Porter and Teisberg have more of a like/dislike relationship with consumer-driven health care and health savings accounts (HSAs). They distance themselves from these newer products as oversimplified and prone to pure cost shifting, at least when they are not saying that early experience with HSAs and consumer-directed plans is promising. The authors appear to lean more heavily on insurers as facilitators for value enhancement because they cannot envision a more substantial, "active" decision-making role for the only parties who are supposed to matter in the value equation: end-user consumers. Consumers are left with a modest role, until competition in health care is perfected: Just "act responsibly," and "set high expectations for results," so that other actors can do their jobs well.
Employers are also largely left in a secondary role on the sidelines of redefined competition. Porter and Teisberg spend too much time unfairly criticizing them for increasingly free riding, cost shifting, chasing after illusory short-term network discounts, or purportedly all but starving the health system of the revenue it needs. They fail to make a coherent case for how employers can become more assertive purchasers of high-value health care (not just health insurance) if they must largely defer to the assumed medical expertise of insurers.
The authors also fail to wrestle realistically with the inherent limits of the current system’s near-term capacity and capabilities. Encouraging most providers to get somewhat better, but not become the best, might have to be good enough for now. It will take much stronger demand-side pressure to deliver less uncreative retention of supply-side incumbents and more "disruptive innovation," if not creative destruction.
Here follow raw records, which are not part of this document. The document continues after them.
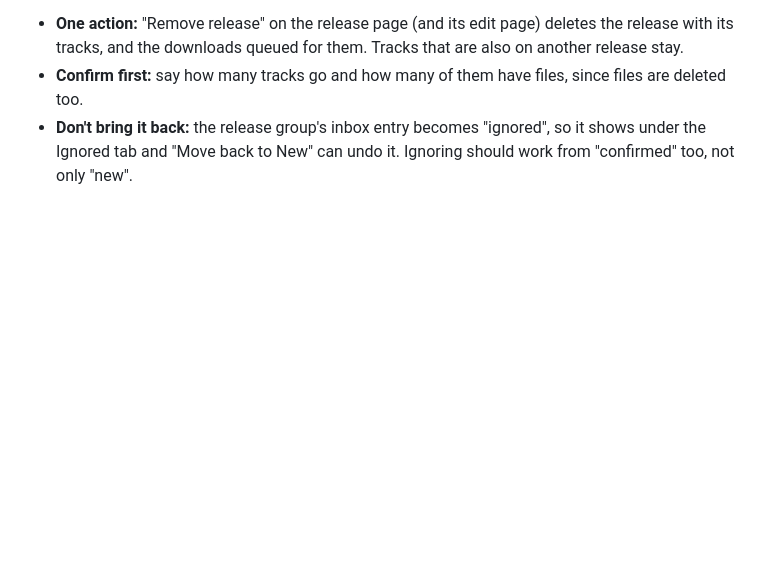
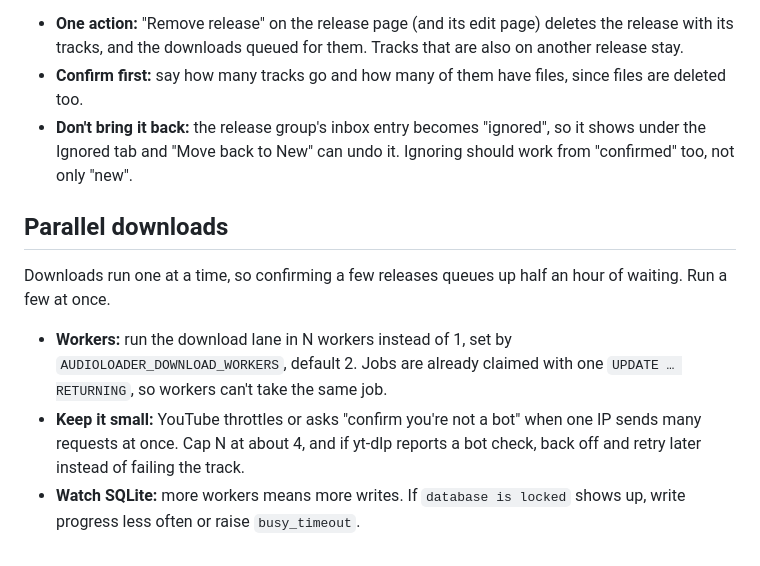
Before and after one commit to AnanasekE/audioloader, a Markdown page: REQUESTS.md, the part around the change. GitHub-like rendering; blank space fills up the shorter version.

Commit message:
Add request: run several downloads at once

```diff
--- a/REQUESTS.md
+++ b/REQUESTS.md
@@ -130,3 +130,11 @@ Removing a confirmed release I don't care about takes three steps now: delete ea
 - **One action:** "Remove release" on the release page (and its edit page) deletes the release with its tracks, and the downloads queued for them. Tracks that are also on another release stay.
 - **Confirm first:** say how many tracks go and how many of them have files, since files are deleted too.
 - **Don't bring it back:** the release group's inbox entry becomes "ignored", so it shows under the Ignored tab and "Move back to New" can undo it. Ignoring should work from "confirmed" too, not only "new".
+
+## Parallel downloads
+
+Downloads run one at a time, so confirming a few releases queues up half an hour of waiting. Run a few at once.
+
+- **Workers:** run the download lane in N workers instead of 1, set by `AUDIOLOADER_DOWNLOAD_WORKERS`, default 2. Jobs are already claimed with one `UPDATE … RETURNING`, so workers can't take the same job.
+- **Keep it small:** YouTube throttles or asks "confirm you're not a bot" when one IP sends many requests at once. Cap N at about 4, and if yt-dlp reports a bot check, back off and retry later instead of failing the track.
+- **Watch SQLite:** more workers means more writes. If `database is locked` shows up, write progress less often or raise `busy_timeout`.
```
The authors seem to go overboard in railing repeatedly against the evils of price discrimination and cost shifting. A more informed review of the checkered history of Robinson-Patman Act enforcement would be useful, as well as a greater appreciation of how imposing a rule of uniform pricing for all purchasers ("everyday high prices"?) might lead to government price regulation, at worst (see Maryland), or a brittle chilling of information signals from the demand side, at best.
Most of the authors’ final recommendations for changes in government policy, beyond the realm of health information development, either aim cannons at phantom menaces or recycle the conventional catechism about the necessity of universal coverage. They detract from what should have been an important message: We need to know what works and then reward most those who deliver it best. Or, as Porter and Teisberg write midway through the book, "Information initiatives need to start with simple steps rather than grand initiatives" (emphasis added). That’s a generic prescription that needs refilling.
Thomas P. Miller is a resident fellow at AEI.
- M.E. Porter and E.O. Teisberg, "Redefining Competition in Health Care," Harvard Business Review 82, no. 6 (2004): 65-76.
- See S. Brown-Hruska, "Competing Models for Market Data Dissemination: A Comparison of Stock and Futures Markets," 20 June 2002, http://www.mercatus.org/publications/pubid.1219/pub_detail.asp (accessed 6 July 2006).
- "They appeal to those who believe that top-down control and oversight of providers is the only hope," write Porter and Teisberg as an indirect response to some critics of their strategy. See, for example, A.C. Enthoven and L.A. Tollen, "Competition in Health Care: It Takes Systems to Pursue Quality and Efficiency," Health Affairs 24 (2005): w420-w433 (published online 7 September 2005; 10.1377/hlthaff.w5.420).